Identify each line below that contains the word "function", and copy it out.

## Web document revisions
::::
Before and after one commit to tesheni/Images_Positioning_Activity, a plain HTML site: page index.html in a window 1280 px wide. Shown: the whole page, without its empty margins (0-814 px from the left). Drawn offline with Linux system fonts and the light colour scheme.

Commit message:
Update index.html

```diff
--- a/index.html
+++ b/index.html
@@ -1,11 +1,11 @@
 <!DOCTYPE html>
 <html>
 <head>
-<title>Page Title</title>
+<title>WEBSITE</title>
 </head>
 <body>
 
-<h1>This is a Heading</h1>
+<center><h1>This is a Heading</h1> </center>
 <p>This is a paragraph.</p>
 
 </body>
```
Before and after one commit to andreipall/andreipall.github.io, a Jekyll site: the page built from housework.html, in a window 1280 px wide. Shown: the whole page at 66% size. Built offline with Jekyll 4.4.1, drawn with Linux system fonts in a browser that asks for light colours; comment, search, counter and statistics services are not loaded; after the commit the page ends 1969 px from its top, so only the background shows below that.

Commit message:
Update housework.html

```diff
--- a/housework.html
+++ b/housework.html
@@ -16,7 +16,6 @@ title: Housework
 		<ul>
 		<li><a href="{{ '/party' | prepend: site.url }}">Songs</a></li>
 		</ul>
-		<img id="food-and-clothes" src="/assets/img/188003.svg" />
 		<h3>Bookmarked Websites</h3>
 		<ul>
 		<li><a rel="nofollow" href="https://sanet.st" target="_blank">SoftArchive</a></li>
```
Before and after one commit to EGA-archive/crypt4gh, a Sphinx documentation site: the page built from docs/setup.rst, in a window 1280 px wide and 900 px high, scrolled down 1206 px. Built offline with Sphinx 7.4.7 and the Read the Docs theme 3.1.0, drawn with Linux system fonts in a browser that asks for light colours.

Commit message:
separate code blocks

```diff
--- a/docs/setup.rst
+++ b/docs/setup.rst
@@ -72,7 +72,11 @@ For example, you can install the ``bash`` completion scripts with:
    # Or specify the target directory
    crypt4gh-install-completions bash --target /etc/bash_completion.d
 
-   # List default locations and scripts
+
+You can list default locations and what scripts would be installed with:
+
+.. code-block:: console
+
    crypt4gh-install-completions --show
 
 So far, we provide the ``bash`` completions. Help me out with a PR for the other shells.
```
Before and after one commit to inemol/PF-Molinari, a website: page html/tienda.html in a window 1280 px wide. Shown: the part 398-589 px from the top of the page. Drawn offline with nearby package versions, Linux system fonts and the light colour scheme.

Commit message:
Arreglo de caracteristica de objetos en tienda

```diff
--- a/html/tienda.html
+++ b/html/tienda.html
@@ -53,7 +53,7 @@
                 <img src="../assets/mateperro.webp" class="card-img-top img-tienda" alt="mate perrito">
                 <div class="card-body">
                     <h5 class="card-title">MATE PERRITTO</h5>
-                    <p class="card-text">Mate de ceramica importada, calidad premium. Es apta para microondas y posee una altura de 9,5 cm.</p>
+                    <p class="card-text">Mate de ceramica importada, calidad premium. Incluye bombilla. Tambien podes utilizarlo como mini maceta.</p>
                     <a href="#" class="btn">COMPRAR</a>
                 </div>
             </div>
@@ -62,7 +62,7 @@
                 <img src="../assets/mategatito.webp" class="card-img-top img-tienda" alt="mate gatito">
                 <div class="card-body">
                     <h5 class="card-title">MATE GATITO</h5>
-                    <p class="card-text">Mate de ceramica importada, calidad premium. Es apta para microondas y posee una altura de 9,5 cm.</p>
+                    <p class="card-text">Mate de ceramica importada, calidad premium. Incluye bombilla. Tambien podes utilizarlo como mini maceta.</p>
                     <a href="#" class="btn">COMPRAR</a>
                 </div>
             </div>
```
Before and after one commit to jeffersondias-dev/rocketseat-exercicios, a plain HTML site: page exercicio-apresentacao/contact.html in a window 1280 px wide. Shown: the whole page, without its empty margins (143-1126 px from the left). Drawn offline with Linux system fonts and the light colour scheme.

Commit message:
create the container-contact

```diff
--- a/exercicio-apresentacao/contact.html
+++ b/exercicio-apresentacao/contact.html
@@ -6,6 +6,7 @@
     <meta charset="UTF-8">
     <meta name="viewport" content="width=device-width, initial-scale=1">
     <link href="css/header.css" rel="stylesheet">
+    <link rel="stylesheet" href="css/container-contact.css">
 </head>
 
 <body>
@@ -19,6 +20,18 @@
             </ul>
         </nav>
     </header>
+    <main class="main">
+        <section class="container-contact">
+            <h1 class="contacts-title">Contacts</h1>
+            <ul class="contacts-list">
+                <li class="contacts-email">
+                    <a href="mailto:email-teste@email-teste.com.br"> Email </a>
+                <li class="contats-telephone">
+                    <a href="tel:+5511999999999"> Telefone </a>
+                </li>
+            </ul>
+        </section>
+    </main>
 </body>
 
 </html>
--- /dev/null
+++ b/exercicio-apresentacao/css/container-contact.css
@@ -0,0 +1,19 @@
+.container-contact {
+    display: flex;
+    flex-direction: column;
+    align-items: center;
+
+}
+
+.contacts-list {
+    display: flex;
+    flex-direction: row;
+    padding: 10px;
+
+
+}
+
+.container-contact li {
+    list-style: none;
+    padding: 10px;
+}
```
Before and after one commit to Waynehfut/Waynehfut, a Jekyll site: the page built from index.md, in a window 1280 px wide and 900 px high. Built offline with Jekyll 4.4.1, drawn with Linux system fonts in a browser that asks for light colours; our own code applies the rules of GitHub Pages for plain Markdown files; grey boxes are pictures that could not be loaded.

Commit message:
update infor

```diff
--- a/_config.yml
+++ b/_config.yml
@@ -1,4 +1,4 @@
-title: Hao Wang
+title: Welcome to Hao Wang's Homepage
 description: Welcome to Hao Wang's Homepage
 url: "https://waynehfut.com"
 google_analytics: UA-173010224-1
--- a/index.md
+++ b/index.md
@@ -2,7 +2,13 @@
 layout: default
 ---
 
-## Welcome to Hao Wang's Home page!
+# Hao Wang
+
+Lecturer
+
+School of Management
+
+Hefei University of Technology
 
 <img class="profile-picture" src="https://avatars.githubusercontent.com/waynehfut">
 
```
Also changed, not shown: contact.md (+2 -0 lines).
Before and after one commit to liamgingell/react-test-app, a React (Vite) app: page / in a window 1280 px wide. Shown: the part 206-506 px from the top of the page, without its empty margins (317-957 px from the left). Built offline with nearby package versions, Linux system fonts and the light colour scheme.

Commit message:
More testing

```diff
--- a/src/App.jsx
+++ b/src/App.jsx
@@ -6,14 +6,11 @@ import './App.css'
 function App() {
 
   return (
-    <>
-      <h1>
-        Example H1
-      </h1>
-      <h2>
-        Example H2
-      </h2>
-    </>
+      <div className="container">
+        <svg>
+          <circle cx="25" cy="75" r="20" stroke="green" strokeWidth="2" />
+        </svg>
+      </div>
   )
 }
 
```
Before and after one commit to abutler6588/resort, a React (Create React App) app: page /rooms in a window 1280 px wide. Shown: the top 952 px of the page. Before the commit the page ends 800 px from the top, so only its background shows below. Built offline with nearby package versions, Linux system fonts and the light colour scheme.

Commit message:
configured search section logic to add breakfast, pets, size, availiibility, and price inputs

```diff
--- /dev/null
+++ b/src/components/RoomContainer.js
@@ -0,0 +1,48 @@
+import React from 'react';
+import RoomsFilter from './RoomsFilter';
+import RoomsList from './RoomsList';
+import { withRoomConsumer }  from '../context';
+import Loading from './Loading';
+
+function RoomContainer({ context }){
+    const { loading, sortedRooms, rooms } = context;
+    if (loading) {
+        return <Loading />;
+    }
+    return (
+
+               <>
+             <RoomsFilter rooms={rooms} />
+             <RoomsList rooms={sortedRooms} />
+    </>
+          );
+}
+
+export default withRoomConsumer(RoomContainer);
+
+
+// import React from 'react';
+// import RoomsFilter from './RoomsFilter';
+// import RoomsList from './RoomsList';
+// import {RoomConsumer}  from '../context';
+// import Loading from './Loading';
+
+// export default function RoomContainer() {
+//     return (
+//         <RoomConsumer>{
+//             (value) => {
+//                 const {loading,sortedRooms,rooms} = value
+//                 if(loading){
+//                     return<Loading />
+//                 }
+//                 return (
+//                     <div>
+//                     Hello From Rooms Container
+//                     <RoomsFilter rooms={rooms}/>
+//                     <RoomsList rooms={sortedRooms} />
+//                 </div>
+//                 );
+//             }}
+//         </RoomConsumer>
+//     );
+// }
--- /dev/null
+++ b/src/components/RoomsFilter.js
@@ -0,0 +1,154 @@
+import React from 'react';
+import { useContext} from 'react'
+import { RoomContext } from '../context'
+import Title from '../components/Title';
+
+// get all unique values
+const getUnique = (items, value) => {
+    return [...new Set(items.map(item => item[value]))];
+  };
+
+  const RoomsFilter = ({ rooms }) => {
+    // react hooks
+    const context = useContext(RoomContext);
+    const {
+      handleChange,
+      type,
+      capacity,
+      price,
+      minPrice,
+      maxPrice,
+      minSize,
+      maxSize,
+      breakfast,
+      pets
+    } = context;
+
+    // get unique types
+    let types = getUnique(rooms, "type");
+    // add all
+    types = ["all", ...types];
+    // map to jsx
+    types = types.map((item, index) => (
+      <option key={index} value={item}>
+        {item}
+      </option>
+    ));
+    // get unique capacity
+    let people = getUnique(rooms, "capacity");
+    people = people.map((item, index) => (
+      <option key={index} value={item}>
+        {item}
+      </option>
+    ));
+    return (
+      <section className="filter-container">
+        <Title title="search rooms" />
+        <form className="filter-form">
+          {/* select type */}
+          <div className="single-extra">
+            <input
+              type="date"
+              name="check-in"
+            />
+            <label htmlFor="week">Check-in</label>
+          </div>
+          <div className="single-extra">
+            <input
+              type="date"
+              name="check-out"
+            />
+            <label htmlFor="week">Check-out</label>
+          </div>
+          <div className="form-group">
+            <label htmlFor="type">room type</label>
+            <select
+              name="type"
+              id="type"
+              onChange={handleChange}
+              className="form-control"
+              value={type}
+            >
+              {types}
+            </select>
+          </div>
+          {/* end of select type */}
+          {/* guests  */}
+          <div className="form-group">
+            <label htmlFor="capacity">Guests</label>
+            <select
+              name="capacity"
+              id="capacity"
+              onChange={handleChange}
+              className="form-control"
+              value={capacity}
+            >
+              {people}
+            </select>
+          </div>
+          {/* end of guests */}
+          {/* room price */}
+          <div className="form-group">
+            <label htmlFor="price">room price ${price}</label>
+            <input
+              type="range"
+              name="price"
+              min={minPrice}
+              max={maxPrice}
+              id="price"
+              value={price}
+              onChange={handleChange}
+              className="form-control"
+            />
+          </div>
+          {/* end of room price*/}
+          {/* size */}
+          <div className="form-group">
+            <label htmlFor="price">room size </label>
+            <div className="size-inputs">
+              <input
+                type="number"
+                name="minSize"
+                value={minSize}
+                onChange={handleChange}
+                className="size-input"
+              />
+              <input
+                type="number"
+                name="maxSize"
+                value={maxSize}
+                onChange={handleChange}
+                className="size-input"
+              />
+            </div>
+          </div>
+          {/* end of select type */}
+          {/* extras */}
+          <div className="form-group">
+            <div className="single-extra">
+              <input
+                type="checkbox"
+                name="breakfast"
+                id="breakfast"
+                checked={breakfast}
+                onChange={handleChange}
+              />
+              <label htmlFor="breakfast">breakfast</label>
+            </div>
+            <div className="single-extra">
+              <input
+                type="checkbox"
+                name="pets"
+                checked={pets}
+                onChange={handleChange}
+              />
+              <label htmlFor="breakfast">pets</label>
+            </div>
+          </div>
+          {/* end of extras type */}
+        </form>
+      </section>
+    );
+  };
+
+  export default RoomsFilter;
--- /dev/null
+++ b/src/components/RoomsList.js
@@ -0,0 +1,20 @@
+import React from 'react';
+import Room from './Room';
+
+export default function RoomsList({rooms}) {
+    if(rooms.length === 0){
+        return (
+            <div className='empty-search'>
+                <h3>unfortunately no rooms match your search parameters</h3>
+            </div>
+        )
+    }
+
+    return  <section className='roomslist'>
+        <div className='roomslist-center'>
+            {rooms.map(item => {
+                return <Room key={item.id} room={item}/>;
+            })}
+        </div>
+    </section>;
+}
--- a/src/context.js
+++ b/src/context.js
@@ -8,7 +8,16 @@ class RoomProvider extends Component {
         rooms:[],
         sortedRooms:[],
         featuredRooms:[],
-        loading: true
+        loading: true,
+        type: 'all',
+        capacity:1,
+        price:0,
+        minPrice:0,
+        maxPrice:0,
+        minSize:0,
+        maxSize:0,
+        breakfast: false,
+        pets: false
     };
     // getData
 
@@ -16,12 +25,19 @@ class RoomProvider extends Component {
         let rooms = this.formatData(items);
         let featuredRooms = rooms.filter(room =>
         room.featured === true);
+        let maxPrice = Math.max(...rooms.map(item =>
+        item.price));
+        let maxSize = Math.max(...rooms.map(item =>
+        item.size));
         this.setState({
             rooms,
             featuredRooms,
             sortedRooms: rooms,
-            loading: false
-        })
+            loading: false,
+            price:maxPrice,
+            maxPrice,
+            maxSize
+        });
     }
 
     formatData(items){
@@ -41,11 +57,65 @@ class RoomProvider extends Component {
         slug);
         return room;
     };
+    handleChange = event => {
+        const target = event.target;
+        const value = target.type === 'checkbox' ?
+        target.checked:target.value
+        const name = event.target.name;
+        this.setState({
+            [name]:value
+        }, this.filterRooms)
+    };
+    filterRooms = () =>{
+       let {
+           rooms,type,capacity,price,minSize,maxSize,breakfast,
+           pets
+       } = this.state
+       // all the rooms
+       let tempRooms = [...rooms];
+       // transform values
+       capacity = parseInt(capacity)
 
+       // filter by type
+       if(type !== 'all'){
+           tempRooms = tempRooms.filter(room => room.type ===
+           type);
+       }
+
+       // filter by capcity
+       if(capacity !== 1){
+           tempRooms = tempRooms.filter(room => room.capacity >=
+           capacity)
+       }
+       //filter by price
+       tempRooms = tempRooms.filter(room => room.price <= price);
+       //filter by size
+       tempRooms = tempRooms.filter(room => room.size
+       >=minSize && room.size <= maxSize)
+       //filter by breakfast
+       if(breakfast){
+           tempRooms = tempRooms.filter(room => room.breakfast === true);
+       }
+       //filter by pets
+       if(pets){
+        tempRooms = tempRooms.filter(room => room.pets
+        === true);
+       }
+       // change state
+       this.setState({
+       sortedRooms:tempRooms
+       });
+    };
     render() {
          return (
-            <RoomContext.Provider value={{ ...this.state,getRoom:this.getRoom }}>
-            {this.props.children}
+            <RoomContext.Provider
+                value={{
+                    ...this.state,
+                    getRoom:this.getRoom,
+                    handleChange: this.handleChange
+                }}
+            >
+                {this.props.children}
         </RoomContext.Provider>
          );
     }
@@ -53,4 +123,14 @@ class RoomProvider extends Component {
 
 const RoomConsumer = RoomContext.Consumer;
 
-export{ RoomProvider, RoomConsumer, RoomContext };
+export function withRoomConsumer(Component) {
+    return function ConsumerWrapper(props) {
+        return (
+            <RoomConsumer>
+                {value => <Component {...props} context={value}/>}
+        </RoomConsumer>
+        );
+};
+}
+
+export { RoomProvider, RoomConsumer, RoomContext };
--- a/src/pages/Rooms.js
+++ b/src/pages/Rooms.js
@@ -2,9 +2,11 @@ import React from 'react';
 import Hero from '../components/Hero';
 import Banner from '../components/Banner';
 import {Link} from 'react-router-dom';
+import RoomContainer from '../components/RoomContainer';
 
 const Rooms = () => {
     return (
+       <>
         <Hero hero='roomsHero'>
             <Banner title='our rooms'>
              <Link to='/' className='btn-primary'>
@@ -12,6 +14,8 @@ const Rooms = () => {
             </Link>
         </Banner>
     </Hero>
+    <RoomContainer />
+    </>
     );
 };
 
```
::::
## Exercise answer
 function App() {
+function RoomContainer({ context }){
+// export default function RoomContainer() {
+export default function RoomsList({rooms}) {
+export function withRoomConsumer(Component) {
+    return function ConsumerWrapper(props) {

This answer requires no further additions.